2009/12/30 M5.8 Northern Baja California

A Mw5.8 earthquake occurred at 10:48AM near the US/Mexico border, 22 miles SE of Calexico, CA, in northern Baja CA, Mexico. The event was felt widely throughout Southern California and northern Baja, and felt as far away as Arizona.

Report by the California Integrated Seismic Network (Caltech/USGS), Ken Hudnut (USGS)

Update 12/30/09 13:40 PST

A magnitude 5.8 earthquake struck southeast of Mexicali, Mexico, about 35 km south of the US-Mexico border, at 10:48 a.m. Pacific time (PST); it was widely felt in Mexico, southern California and southwest Arizona. Location: 32.467°N, 115.195°W

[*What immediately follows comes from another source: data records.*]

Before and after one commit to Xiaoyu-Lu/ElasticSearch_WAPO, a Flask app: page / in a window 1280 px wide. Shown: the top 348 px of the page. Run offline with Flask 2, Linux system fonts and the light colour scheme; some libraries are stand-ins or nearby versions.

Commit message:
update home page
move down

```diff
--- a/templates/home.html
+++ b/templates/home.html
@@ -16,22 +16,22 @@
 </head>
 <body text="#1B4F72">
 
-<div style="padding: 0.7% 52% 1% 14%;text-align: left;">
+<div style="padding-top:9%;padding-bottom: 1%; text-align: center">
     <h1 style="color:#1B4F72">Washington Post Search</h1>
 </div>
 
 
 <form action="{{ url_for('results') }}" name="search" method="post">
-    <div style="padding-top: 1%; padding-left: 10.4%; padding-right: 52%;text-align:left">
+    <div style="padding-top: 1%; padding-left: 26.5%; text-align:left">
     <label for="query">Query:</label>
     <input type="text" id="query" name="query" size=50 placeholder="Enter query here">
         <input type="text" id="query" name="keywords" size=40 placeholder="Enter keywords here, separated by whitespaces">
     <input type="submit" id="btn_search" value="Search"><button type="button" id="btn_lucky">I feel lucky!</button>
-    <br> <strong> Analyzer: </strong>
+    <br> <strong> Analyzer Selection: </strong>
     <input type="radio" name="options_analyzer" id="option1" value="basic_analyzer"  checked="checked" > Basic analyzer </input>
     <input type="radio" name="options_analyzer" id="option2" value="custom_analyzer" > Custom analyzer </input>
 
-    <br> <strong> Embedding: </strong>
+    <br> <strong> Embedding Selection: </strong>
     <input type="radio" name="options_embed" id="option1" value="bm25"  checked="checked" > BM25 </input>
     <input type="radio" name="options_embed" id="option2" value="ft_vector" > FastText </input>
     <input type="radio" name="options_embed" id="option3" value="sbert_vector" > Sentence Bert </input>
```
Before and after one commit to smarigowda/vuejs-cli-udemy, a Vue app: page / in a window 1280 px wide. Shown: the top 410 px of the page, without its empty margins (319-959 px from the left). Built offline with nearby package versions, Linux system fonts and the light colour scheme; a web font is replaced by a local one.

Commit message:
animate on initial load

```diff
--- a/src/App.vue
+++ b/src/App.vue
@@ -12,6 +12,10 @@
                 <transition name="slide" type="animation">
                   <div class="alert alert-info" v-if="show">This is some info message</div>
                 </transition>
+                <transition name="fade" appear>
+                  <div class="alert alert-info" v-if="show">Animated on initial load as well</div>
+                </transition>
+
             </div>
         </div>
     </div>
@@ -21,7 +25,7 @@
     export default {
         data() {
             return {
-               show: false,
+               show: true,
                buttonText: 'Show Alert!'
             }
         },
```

ShakeMap showing peak MMI VIII near the epicenter and MMI VI at El Centro

The earthquake likely involved motion along a zone of faults distinct from, but running parallel to, the San Andreas fault. These faults accommodate right-lateral motion of the Pacific Plate, which moves northwestwards relative to the North American plate. Earthquakes with up to M 6 have happened historically in this vicinity, but most recent earthquake activity is slightly farther to the southwest near Cerro Prieto. This event appears to have occurred along a southeastward projection of the Imperial fault, slightly northeast of Cerro Prieto and within the Colorado River delta.

SCSN Moment Tensor Solution

SCSN Moment Tensor Solution

Within half an hour after the event, over 7,000 felt reports from 428 zip codes in the US and 11 cities in Mexico with maximum intensity of VI (strong shaking) had been received by USGS. The USGS revised PAGER estimate is about 1000 people exposed to severe (MMI VIII) shaking, nearly 200,000 to strong to very strong shaking (MMI VI-VII) and nearly 1 million exposed to moderate shaking (MMI V). The largest aftershock has been a magnitude-4.8.

No unusual earthquake activity has been observed to the north of the US-Mexico border yet in association with this activity.

CIIM Map

Felt reports as reported by CIIM (Community Internet Intensity Map – Did You Feel It?).
Links to additional information:
Aftershock probabilities:
CICESE, Ensenada, Mexico: